Mayoral column June 2022
It is June already and I have a lot that I’d like to say before Council heads into its “pre-election period” and I pause these mayoral columns for a few months. So please bear with me as I cover a few short things in response to questions and comments I have received recently.
I am pleased to hear about a few new community groups that have been formed to benefit their members and to help understanding and information flow with council – for example, the Ratepayers Association and a small group out at the Drifts.
I applaud this – I appreciate that sometimes council processes can be hard to navigate and I am all for groups that want to get more information, find out what’s possible and work more directly with council. These groups can be a great way to make sure you have your questions answered, gather more facts and background, understand the role of council and create the changes you think the community needs.
But you don’t need to be part of a group if you want to work more closely or know more about council. We always encourage people to be hands-on and involved in local democracy and constructive feedback is encouraged. Of course, it is much more useful if the feedback is actually constructive and directed to the right place, not only a moan on social media. As always, your Councillors are happy to meet or chat about questions and concerns.
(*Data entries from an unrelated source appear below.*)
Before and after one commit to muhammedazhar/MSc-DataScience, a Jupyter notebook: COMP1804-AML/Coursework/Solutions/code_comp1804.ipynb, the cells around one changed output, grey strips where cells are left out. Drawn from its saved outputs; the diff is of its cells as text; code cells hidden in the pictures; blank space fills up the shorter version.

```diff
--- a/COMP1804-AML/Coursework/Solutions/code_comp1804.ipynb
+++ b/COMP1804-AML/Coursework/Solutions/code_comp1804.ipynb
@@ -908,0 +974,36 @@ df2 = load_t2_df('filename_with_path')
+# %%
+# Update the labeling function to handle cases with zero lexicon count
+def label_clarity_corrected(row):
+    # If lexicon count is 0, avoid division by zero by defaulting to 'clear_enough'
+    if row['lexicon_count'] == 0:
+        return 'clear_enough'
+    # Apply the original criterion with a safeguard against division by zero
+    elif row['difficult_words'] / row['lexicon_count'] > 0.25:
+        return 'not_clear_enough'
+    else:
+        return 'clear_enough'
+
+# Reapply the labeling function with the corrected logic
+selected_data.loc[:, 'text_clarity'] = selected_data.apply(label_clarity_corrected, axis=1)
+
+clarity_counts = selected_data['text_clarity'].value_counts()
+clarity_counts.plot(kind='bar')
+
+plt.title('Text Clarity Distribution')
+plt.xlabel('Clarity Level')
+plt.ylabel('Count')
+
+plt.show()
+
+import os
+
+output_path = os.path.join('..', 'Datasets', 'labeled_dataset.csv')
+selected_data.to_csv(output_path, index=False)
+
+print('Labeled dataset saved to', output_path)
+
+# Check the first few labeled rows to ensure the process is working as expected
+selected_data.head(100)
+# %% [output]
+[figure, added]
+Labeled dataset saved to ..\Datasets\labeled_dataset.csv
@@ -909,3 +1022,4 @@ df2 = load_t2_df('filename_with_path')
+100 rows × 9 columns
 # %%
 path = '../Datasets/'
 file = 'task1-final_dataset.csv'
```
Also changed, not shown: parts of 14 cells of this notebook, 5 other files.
In addition to elected representatives, Council frequently asks the community for their views and thoughts directly, for example the Harbour and Wharf master plan currently open for consultation or the Annual Plan. Feedback is welcome any time on any topic through the website, letters, emails, online, Antenno or face-to-face. We are always open to general feedback, but also specific feedback such as on Long Term Plans, changes to bylaws and so on. It is an open door policy so please just ask.
You can also let council know when you appreciate something. For example, I’d like to express how incredibly proud I am of all the work that has gone into a whole calendar of Matariki events. They are outstanding and very well attended and much appreciated by so many of us in the community. Thank you to everyone involved in this mahi.
Elections will be later this year (which is why this will be my last mayoral column for a while) and so it is a timely reminder of what a councillor does because I am sure there will be a few out there who are keen to put their name forward for this important role.
We are all elected to make decisions on behalf of our entire community and that means we sometimes need to deal with things that we would rather leave in the “too hard basket”. As a councillor we need to bring an open mind and set aside personal interests. It also means listening to a wide range of views and not just bowing to a noisy minority or the people we spoke to most recently. It is sometimes difficult, but we need to look at the bigger picture, not just the latest opinion we heard in the supermarket. That is why the more people who give feedback to council, the better.
We make decisions for our grandchildren’s children. As the saying goes – we plant trees in whose shade we do not expect to sit.
We get reports from council. They are neutral, lay out a problem for us to consider, provide technical details and advice on the process. It is then our job to ask questions or ask for more information or to clarify things that we don’t understand. We need to make sure we have everything in front of us for an informed decision with a solid understanding of the outcomes. We can ask for more if we don’t have that.
When Councillors make a decision, they must consider what is best for the whole district, current and future. We often must balance competing interests, with many limitations for example central government rules or financial constraints, so there is rarely a situation when everyone gets exactly what they want. The point of having seven different voices at the table is that we bring different values and skills and solutions to issues.
We need strategic thinkers – people willing to look ahead, think carefully and look for long-term solutions to our complex issues. There is rarely one “right” answer and our job is to find the “best” one – most affordable, most long-lived, most benefit for the most people. Some people not getting what they want is not that council “hasn’t listened”, it is just that we may have chosen a different path or a different priority. As I said – there is rarely a solution that makes everyone happy. And that is often the nature of local democracy. It certainly makes the role of elected representative a challenging but rewarding one.
As Councillors we should also have a clear understanding of our role of governors not managers. We provide clear and consistent direction to council on what we want to happen. And we hold council responsible for spending and how they are meeting the priorities we set. We can’t get caught up in the day-to-day operations of council, but we provide a vital window in and out to the community.
In short, what I am saying is that with elections around the corner I would encourage people to start thinking about what they want in their elected representatives and make sure that you are enrolled to vote when the time comes. You’ll start seeing a lot more advertising about this over the next few months. There will also be a poll about Māori wards for Ōpōtiki and there is a lot to think about and consider in that space as well.
We are not the same as The Government (although we do have quite a few jobs they give us to do). We are your very own LOCAL government, made up of your own community. You get to decide who that local voice should be by voting.